Unfortunately, due to a knee injury sustained in the round-two win against Italy, Keenan will not be able to play in the upcoming match against Wales. Despite this, he has been a consistent presence in his country’s number 15 jersey for the past three years.

Ireland’s coach, Andy Farrell, has selected uncapped Munster prop Oli Jager to be among the replacements. There are seven new players in the starting lineup from the previous game against Italy on 11 February, including captain Peter O’Mahony, prop Tadhg Furlong, and centre Bundee Aki who have recovered from injuries. Additionally, lock Tadhg Beirne, scrum-half Jamison Gibson-Park, and flanker Josh van der Flier have been brought back into the team.

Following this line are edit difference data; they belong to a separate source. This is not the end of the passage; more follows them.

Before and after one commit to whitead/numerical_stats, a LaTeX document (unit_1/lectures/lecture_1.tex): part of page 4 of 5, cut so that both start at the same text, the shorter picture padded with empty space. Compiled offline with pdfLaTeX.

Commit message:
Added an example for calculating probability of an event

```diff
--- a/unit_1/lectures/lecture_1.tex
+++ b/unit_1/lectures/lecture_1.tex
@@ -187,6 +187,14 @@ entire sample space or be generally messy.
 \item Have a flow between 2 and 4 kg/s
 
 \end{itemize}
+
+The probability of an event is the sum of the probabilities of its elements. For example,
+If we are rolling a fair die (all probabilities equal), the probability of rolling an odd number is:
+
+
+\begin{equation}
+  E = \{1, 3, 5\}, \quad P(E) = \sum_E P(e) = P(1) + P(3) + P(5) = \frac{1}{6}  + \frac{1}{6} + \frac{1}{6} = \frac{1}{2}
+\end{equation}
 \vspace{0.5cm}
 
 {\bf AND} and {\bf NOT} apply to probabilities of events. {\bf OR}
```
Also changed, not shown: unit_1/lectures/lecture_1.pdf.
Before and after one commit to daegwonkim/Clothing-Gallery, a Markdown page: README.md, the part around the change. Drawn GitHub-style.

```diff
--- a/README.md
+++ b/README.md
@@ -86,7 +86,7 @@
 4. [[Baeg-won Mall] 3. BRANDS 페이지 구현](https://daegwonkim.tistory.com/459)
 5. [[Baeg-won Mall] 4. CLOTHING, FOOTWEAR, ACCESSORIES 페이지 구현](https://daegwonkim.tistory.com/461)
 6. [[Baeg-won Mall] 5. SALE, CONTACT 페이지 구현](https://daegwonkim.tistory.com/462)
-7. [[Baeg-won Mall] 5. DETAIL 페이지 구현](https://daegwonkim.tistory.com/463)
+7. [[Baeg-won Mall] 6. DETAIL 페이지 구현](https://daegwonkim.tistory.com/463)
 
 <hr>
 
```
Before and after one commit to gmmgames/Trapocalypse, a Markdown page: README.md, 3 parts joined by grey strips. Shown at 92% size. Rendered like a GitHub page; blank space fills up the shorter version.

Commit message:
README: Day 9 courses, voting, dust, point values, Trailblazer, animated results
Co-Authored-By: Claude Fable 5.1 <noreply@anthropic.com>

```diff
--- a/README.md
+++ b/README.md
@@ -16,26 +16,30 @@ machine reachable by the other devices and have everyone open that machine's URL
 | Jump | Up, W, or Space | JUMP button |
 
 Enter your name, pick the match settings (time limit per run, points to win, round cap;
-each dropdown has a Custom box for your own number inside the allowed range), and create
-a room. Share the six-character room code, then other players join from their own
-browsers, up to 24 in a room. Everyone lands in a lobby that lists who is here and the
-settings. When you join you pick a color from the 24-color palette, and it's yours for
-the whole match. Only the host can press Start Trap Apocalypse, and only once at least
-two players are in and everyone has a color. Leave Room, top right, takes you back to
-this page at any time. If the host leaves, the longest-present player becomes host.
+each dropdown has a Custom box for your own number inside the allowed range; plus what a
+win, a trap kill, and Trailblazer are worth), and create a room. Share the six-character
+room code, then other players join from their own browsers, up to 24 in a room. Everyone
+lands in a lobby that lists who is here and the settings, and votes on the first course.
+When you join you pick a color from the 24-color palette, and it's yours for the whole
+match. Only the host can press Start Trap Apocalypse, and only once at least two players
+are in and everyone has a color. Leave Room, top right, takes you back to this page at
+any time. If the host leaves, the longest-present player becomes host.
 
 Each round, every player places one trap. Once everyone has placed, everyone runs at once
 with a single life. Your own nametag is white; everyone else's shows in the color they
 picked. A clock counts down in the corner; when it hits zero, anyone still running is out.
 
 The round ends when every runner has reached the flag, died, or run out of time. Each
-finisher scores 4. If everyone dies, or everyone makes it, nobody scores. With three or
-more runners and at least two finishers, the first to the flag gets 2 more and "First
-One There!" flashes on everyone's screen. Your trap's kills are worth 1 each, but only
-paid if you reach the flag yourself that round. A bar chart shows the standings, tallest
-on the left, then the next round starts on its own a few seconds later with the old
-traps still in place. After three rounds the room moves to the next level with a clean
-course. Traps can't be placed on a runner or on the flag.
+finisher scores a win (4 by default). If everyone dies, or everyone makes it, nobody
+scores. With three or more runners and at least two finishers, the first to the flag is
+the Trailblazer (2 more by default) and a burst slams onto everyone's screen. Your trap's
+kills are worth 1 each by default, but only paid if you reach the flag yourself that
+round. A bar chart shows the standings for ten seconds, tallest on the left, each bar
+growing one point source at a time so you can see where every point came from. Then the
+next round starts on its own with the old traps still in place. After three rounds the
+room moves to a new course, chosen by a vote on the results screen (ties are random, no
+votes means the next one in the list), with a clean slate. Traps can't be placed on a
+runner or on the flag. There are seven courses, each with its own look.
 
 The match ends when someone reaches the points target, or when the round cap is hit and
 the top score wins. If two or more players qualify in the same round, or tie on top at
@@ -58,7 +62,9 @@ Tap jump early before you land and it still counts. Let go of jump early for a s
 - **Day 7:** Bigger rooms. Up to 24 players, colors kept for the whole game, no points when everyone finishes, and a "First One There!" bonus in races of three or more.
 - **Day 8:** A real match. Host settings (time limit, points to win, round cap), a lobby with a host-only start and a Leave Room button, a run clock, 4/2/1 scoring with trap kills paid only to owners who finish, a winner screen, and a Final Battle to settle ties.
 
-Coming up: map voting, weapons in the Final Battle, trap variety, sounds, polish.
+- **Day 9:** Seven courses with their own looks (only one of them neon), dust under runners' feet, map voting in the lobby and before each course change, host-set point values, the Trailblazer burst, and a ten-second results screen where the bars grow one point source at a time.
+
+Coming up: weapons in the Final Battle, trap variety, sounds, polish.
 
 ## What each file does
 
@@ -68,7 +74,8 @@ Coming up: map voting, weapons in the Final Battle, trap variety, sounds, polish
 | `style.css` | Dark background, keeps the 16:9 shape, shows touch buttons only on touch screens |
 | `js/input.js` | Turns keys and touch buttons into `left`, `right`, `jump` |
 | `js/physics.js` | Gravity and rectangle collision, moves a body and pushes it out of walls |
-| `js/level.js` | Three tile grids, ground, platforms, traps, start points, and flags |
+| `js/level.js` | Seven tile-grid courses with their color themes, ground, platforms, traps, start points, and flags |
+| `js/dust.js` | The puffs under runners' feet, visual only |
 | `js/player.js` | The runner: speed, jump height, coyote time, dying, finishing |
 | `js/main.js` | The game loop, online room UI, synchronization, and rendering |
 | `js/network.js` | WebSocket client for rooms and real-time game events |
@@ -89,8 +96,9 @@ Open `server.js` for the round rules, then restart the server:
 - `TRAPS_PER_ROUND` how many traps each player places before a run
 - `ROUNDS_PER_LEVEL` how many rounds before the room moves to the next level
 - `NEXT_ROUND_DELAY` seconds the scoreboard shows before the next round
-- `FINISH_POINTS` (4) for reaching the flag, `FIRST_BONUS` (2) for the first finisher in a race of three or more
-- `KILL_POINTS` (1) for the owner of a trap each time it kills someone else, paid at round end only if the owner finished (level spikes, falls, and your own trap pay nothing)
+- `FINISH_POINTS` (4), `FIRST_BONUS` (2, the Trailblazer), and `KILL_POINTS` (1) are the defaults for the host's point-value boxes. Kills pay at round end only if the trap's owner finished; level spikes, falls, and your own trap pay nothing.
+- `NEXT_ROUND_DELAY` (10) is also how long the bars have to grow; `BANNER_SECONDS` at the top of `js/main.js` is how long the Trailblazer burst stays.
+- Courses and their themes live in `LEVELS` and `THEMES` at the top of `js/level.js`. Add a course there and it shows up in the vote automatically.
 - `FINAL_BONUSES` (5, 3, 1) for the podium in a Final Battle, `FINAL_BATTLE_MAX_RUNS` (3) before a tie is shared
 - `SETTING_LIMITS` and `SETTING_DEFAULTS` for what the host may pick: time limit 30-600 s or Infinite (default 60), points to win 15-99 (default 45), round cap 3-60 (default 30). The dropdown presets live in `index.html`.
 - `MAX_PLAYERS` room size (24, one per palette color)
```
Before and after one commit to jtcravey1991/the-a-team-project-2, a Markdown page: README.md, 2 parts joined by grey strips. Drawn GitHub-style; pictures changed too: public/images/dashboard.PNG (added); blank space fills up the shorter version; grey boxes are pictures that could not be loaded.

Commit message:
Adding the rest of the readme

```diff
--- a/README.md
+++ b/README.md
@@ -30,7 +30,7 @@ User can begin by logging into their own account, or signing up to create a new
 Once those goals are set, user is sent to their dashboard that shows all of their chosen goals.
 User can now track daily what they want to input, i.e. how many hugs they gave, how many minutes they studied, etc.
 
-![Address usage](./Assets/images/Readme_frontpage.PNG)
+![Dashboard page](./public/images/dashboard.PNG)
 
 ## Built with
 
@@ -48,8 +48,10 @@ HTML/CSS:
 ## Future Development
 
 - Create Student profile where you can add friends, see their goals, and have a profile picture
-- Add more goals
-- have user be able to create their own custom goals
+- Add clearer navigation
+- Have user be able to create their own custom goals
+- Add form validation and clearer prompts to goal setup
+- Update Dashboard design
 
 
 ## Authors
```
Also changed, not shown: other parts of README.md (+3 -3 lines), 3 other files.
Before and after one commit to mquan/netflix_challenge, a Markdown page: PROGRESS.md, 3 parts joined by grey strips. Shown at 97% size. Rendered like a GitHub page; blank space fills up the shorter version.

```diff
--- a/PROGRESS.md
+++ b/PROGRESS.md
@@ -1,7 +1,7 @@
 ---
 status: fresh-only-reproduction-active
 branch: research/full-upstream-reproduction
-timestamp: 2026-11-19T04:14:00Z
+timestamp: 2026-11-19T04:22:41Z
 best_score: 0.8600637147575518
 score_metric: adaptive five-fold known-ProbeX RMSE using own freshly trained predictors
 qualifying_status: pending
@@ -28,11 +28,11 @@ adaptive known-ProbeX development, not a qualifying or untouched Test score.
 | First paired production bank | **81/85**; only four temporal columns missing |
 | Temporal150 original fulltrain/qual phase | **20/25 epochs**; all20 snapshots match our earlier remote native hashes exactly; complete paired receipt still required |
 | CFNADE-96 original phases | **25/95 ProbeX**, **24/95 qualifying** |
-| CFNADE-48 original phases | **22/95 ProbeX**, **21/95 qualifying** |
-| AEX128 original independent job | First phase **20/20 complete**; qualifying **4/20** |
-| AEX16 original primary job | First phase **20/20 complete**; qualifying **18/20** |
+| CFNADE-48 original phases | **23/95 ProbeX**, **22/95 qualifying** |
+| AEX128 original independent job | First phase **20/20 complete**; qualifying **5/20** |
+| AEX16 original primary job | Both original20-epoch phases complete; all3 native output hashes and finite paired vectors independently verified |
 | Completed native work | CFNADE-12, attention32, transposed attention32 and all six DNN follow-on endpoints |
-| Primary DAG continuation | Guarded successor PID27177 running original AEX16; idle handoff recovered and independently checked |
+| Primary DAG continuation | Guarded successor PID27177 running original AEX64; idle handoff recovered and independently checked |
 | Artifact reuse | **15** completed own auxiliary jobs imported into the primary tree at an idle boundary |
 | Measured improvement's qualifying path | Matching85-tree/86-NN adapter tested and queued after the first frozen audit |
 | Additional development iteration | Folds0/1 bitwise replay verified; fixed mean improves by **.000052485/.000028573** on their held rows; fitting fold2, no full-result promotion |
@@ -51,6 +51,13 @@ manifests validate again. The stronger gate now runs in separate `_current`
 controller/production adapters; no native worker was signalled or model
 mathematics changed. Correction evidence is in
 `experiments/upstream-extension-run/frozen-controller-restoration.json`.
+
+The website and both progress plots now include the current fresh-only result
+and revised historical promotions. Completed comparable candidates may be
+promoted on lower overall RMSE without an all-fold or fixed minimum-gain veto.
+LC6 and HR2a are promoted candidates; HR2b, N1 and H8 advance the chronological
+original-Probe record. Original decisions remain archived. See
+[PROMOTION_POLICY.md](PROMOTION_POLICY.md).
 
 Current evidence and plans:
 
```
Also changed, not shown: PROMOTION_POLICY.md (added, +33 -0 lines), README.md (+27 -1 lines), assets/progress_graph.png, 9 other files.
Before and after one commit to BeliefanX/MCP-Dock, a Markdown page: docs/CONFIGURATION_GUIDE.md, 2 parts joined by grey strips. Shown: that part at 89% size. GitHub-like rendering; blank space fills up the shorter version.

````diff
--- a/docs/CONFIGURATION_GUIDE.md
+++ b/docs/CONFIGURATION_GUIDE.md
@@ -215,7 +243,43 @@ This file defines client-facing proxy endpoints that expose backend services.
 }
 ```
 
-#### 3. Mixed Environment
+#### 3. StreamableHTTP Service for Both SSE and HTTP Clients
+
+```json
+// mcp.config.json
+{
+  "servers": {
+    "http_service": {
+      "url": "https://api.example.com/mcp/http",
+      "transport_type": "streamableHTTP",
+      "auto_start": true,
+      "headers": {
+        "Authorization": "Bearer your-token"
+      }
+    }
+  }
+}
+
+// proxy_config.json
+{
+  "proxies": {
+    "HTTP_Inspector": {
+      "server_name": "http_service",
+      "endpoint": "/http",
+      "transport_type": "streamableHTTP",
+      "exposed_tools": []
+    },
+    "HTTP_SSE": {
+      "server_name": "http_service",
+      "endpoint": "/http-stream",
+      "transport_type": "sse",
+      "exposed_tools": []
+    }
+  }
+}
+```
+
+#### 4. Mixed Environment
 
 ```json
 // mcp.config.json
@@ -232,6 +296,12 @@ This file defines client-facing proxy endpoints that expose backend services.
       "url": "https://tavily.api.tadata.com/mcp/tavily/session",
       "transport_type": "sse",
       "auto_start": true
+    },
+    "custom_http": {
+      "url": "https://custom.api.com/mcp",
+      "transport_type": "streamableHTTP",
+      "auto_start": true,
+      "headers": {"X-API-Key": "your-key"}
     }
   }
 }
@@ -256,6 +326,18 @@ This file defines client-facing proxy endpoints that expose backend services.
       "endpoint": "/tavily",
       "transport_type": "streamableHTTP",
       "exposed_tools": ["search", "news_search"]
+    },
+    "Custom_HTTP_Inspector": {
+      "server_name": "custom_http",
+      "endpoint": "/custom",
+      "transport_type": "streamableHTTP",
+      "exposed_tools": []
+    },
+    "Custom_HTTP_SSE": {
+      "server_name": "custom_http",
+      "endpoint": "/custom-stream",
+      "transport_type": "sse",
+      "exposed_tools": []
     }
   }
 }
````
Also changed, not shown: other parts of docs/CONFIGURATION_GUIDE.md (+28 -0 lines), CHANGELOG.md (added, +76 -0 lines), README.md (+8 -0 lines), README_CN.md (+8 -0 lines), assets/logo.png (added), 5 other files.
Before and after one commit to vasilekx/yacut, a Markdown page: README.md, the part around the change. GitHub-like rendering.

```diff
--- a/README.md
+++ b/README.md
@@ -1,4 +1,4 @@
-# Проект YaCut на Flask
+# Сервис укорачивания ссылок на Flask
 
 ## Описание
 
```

James Ryan, Ryan Baird, Jack Conan, and Stuart McCloskey have been replaced by a bench consisting of six forwards and two backs. Finlay Bealham and Craig Casey have been excluded from the matchday 23 after starting in the Italy game. Iain Henderson, who injured his foot while playing for Ulster, is not playing, and Garry Ringrose is still absent due to a shoulder problem.

Source: theguardian.com